### Problem statement
When a record holds a picture, leave the picture out and copy everything else exactly.

(Task data Opens)

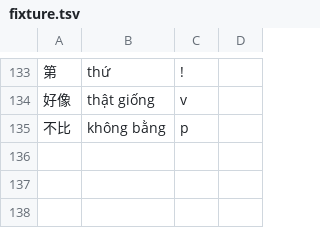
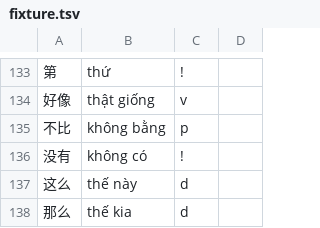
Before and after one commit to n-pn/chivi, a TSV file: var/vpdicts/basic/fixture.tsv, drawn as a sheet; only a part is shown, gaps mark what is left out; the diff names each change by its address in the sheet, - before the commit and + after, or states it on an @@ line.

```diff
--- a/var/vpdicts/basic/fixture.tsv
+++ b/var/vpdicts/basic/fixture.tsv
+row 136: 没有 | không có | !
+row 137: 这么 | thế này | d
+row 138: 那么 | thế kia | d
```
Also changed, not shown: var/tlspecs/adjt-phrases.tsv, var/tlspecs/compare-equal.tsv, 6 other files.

(Task data Closes)

### Solution for this exercise
Before and after one commit to n-pn/chivi, a TSV file: var/vpdicts/basic/fixture.tsv, drawn as a sheet; only a part is shown, gaps mark what is left out; the diff names each change by its address in the sheet, - before the commit and + after, or states it on an @@ line.

```diff
--- a/var/vpdicts/basic/fixture.tsv
+++ b/var/vpdicts/basic/fixture.tsv
+row 136: 没有 | không có | !
+row 137: 这么 | thế này | d
+row 138: 那么 | thế kia | d
```
Also changed, not shown: var/tlspecs/adjt-phrases.tsv, var/tlspecs/compare-equal.tsv, 6 other files.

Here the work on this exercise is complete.